FBI Director Comey informed members of Congress Friday that he was reopening the investigation of Secretary of State Hillary Clinton’s use of a private server.  New evidence has been found “in connection with an unrelated case.”  Read more here.

The Chairman of the House Judiciary Committee, Bob Goodlatte, believes so.  After the committee reviewed the immunity deals given to Clinton aides, Cheryl Mills and Heather Samuelson, Chairman Goodlatte  wrote a letter to Attorney General Lynch asking for an explanation:

Please provide a written response to the below questions and make DOJ staff available for a briefing on this matter no later than October 10, 2016.

  1. Why did the FBI agree to destroy both Cheryl Mills’ and Heather Samuelson’s laptops after concluding its search?
  2. Doesn’t the willingness of Ms. Mills and Ms. Samuelson to have their laptops destroyed by the FBI contradict their claim that the laptops could have been withheld because they contained non-relevant, privileged information?  If so, doesn’t that undermine the claim that the side agreements were necessary
  3. Have these laptops, or the contents of the laptops, in fact been destroyed, thereby making follow up investigations by the FBI, or Congressional oversight, impossible?

Chairman Goodlatte had several other questions for the AG.  You can view the letter here.




Despite his public claims to the contrary, President Obama was aware of Hillary Clinton’s use of private email on a private server.  How do we know this?  Because he emailed her private email account, using a pseudonym to “hide” his identity.  When asked to produce these emails under a FOIA suit, the State Department refused, citing “presidential communication privilege.” (thereby confirming the emails were from the President.) Details here.


Most likely, they will do what they’ve already done in Europe and China – install self-service kiosks. (Don’t laugh.  Where have all the video stores gone?  Redbox.)  Say goodbye to those “livable wage” entry level jobs.

The good news is that it looks like fun to build a giant fast food burger meal costing £16 (about $23 American).

Freedom of Information Act request has revealed that the US Transportation Security Administration (TSA) spent $1,400,000 to develop and install a randomizer app that picks left or right … randomly.  (That’s all it does.) A TSA official then reads the left/right arrow and directs people to enter the appropriate left/right line.  You can read more details here  or view the video below.  Notice in the video that the official clarifies that there are exceptions to the randomizing – groups, families with children or elderly, etc.  I especially like the exception, “when the line gets too long, we don’t randomize.” Typical government efficiency and consistency on display.

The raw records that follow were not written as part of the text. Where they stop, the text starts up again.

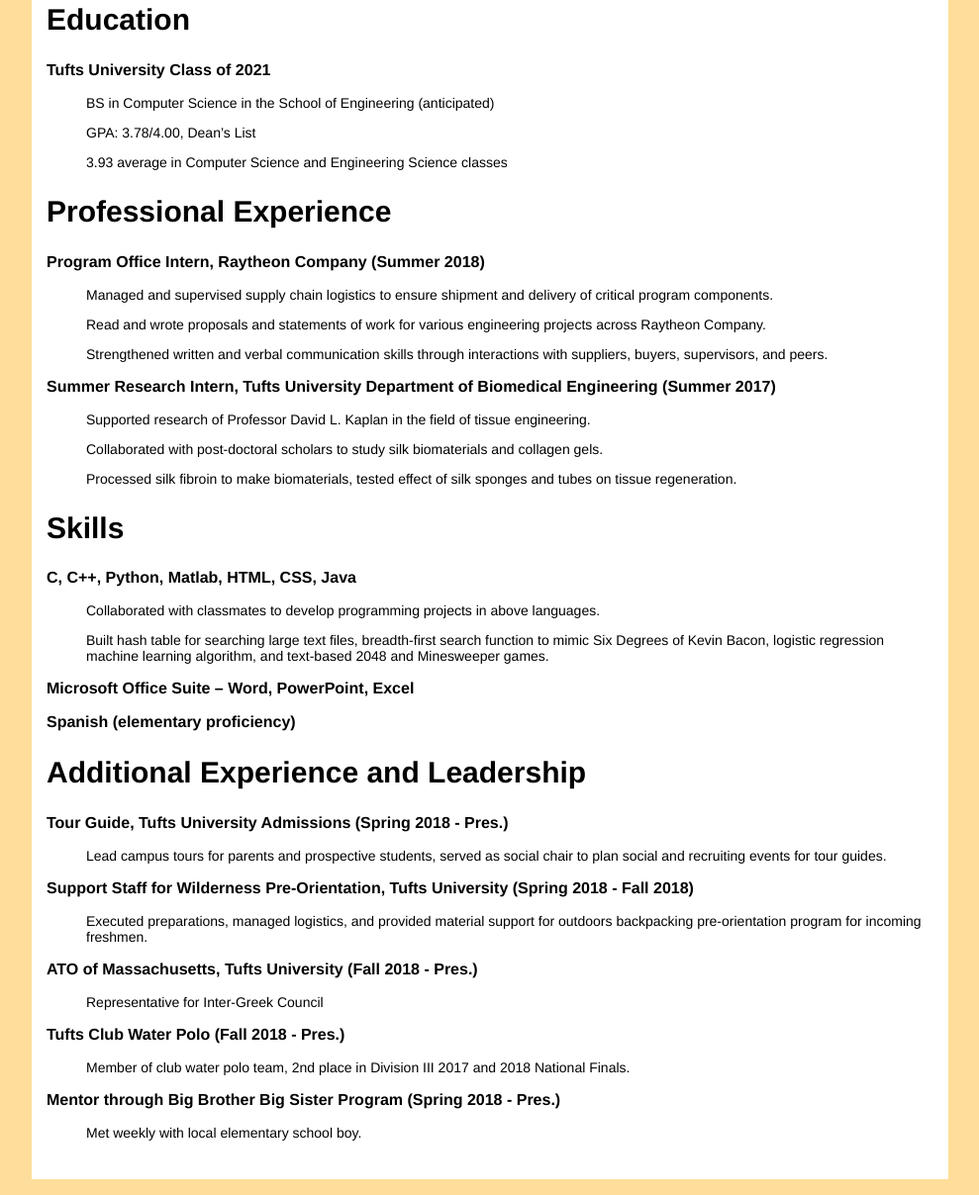
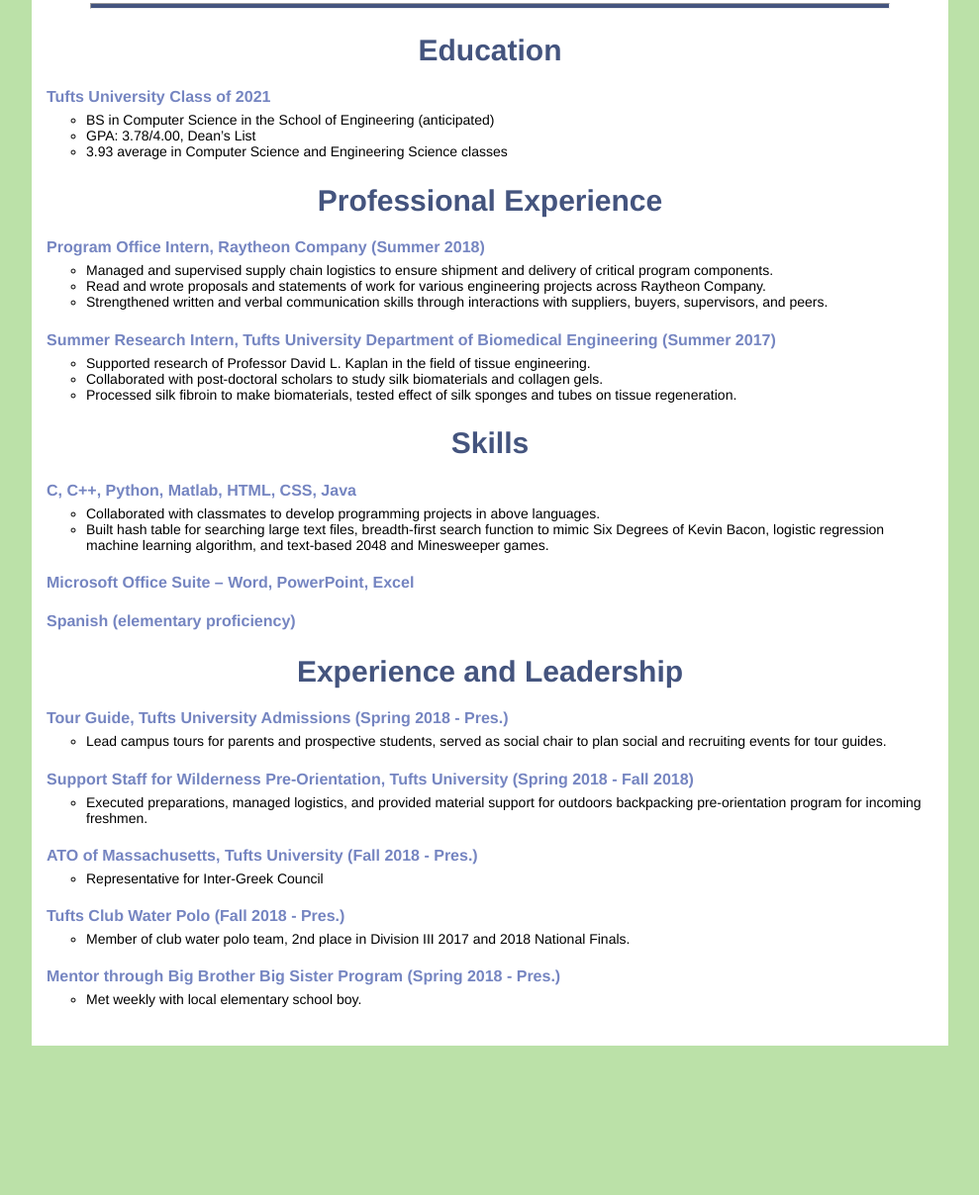
Before and after one commit to petergramaglia/petergramaglia.github.io, a plain HTML site: page resume.html in a window 1280 px wide. Shown: the part 153-1361 px from the top of the page at 99% size, without its empty margins (145-1134 px from the left). After the commit the page ends 1226 px from the top, so only its background shows below. Drawn offline with Linux system fonts and the light colour scheme.

Commit message:
error checking

```diff
--- a/resume.html
+++ b/resume.html
@@ -4,56 +4,69 @@
 <head>
   <meta charset="utf-8">
 
-  <link rel="stylesheet" href="/style.css">
+  <link rel="stylesheet" href="style.css">
   <title class = "title">Peter Gramaglia Resume</title>
+  <link rel="icon" href="robot.png">
+
 </head>
 
 <body>
   <div id="pagewrap">
     <h1 class="header"> Peter Gramaglia Resume</h1>
-
-
+        <hr />
         <h2 class="header">Education</h2>
-    <h3 class="header">Tufts University Class of 2021</h3>
-        <ul>BS in Computer Science in the School of Engineering (anticipated) </ul>
-        <ul>GPA: 3.78/4.00, Dean’s List</ul>
-        <ul>3.93 average in Computer Science and Engineering Science classes</ul>
-
+    <h4 class="header">Tufts University Class of 2021</h4>
+    <ul>
+        <li>BS in Computer Science in the School of Engineering (anticipated) </li>
+        <li>GPA: 3.78/4.00, Dean’s List</li>
+        <li>3.93 average in Computer Science and Engineering Science classes</li>
+    </ul>
 
         <h2>Professional Experience</h2>
-                <h3>Program Office Intern, Raytheon Company      (Summer 2018)</h3>
-                        <ul>Managed and supervised supply chain logistics to ensure shipment and delivery of critical program components.</ul>
-                        <ul>Read and wrote proposals and statements of work for various engineering projects across Raytheon Company.</ul>
-                        <ul>Strengthened written and verbal communication skills through interactions with suppliers, buyers, supervisors, and peers.</ul>
-                <h3>Summer Research Intern, Tufts University Department of Biomedical Engineering   (Summer 2017)</h3>
-                        <ul>Supported research of Professor David L. Kaplan in the field of tissue engineering.</ul>
-                        <ul>Collaborated with post-doctoral scholars to study silk biomaterials and collagen gels.</ul>
-                        <ul>Processed silk fibroin to make biomaterials, tested effect of silk sponges and tubes on tissue regeneration.</ul>
-
+                <h4>Program Office Intern, Raytheon Company      (Summer 2018)</h4>
+                <ul>
+                        <li>Managed and supervised supply chain logistics to ensure shipment and delivery of critical program components.</li>
+                        <li>Read and wrote proposals and statements of work for various engineering projects across Raytheon Company.</li>
+                        <li>Strengthened written and verbal communication skills through interactions with suppliers, buyers, supervisors, and peers.</li>
+                </ul>
+                <h4>Summer Research Intern, Tufts University Department of Biomedical Engineering   (Summer 2017)</h4>
+                <ul>
+                        <li>Supported research of Professor David L. Kaplan in the field of tissue engineering.</li>
+                        <li>Collaborated with post-doctoral scholars to study silk biomaterials and collagen gels.</li>
+                        <li>Processed silk fibroin to make biomaterials, tested effect of silk sponges and tubes on tissue regeneration.</li>
+                </ul>
 
         <h2>Skills</h2>
-                <h3>C, C++, Python, Matlab, HTML, CSS, Java</h3>
-                        <ul>Collaborated with classmates to develop programming projects in above languages.</ul>
-                        <ul>Built hash table for searching large text files, breadth-first search function to mimic Six Degrees of Kevin Bacon, logistic regression machine learning algorithm, and text-based 2048 and Minesweeper games.</ul>
-                <h3>Microsoft Office Suite – Word, PowerPoint, Excel</h3>
-                <h3>Spanish (elementary proficiency)</h3>
-        <h2>Additional Experience and Leadership</h2>
-                <h3> Tour Guide, Tufts University Admissions    (Spring 2018 - Pres.)</h3>
-                        <ul>Lead campus tours for parents and prospective students, served as social chair to plan social and recruiting events for tour guides.</ul>
-                <h3>Support Staff for Wilderness Pre-Orientation, Tufts University      (Spring 2018 - Fall 2018)</h3>
-                        <ul>Executed preparations, managed logistics, and provided material support for outdoors backpacking pre-orientation program for incoming freshmen.</ul>
-                <h3>ATO of Massachusetts, Tufts University      (Fall 2018 - Pres.)</h3>
-                        <ul>Representative for Inter-Greek Council</ul>
-                <h3>Tufts Club Water Polo       (Fall 2018 - Pres.)</h3>
-                        <ul>Member of club water polo team, 2nd place in Division III 2017 and 2018 National Finals.</ul>
-                <h3>Mentor through Big Brother Big Sister Program       (Spring 2018 - Pres.)</h3>
-                        <ul>Met weekly with local elementary school boy.</ul>
-
-
+                <h4>C, C++, Python, Matlab, HTML, CSS, Java</h4>
+                <ul>
+                        <li>Collaborated with classmates to develop programming projects in above languages.</li>
+                        <li>Built hash table for searching large text files, breadth-first search function to mimic Six Degrees of Kevin Bacon, logistic regression machine learning algorithm, and text-based 2048 and Minesweeper games.</li>
+                </ul>
+                <h4>Microsoft Office Suite – Word, PowerPoint, Excel</h4>
+                <h4>Spanish (elementary proficiency)</h4>
+        <h2>Experience and Leadership</h2>
+                <h4> Tour Guide, Tufts University Admissions    (Spring 2018 - Pres.)</h4>
+                <ul>
+                        <li>Lead campus tours for parents and prospective students, served as social chair to plan social and recruiting events for tour guides.</li>
+                </ul>
+                <h4>Support Staff for Wilderness Pre-Orientation, Tufts University      (Spring 2018 - Fall 2018)</h4>
+                <ul>
+                        <li>Executed preparations, managed logistics, and provided material support for outdoors backpacking pre-orientation program for incoming freshmen.</li>
+                </ul>
+                <h4>ATO of Massachusetts, Tufts University      (Fall 2018 - Pres.)</h4>
+                <ul>
+                        <li>Representative for Inter-Greek Council</li>
+                </ul>
+                <h4>Tufts Club Water Polo       (Fall 2018 - Pres.)</h4>
+                <ul>
+                        <li>Member of club water polo team, 2nd place in Division III 2017 and 2018 National Finals.</li>
+                </ul>
+                <h4>Mentor through Big Brother Big Sister Program       (Spring 2018 - Pres.)</h4>
+                <ul>
+                        <li>Met weekly with local elementary school boy.</li>
+                </ul>
 
     </div>
-  </div><!--END PAGEWRAP-->
-
 </body>
 
 </html>
--- a/style.css
+++ b/style.css
@@ -1,5 +1,5 @@
 body {
-  background-color: #FFDD9A;
+  background-color: #bbe1a8;
   margin: 0;
   padding: 0;
 }
@@ -22,17 +22,30 @@
 h1 {
   font-family: "Helvetica";
   font-size: 50px;
+  text-align: center;
+  color:  #44547e;
+
 }
 
 h2 {
   font-family: "Helvetica";
   font-size: 30px;
-
+  text-align: center;
+  color: #44547e;
+  margin-bottom: 6px;
 }
 
 h3 {
   font-family: "Helvetica";
   font-size: 16px;
+  text-align: center;
+}
+
+h4 {
+  font-family: "Helvetica";
+  font-size: 16px;
+  color: #7585c1;
+  margin-bottom: 1px;
 }
 
 ul {
@@ -40,6 +53,7 @@
   font-family: helvetica;
   font-size: 14px;
   text-align: left;
+  margin-top: 6px;
 }
 
 p {
@@ -50,5 +64,13 @@
 
 img {
   width: 300px;
+  border-radius: 15%;
+  max-width: 100%;
+  height: auto;
+}
 
+hr {
+  width: 90%;
+  height: 4px;
+  background: #44547e;
 }
```
Also changed, not shown: bio.html (+5 -6 lines), index.html (+5 -11 lines).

(By the way, I have no criticism of the TSA official in the video.  She is doing her job in a friendly and efficient manner, even while being video recorded.)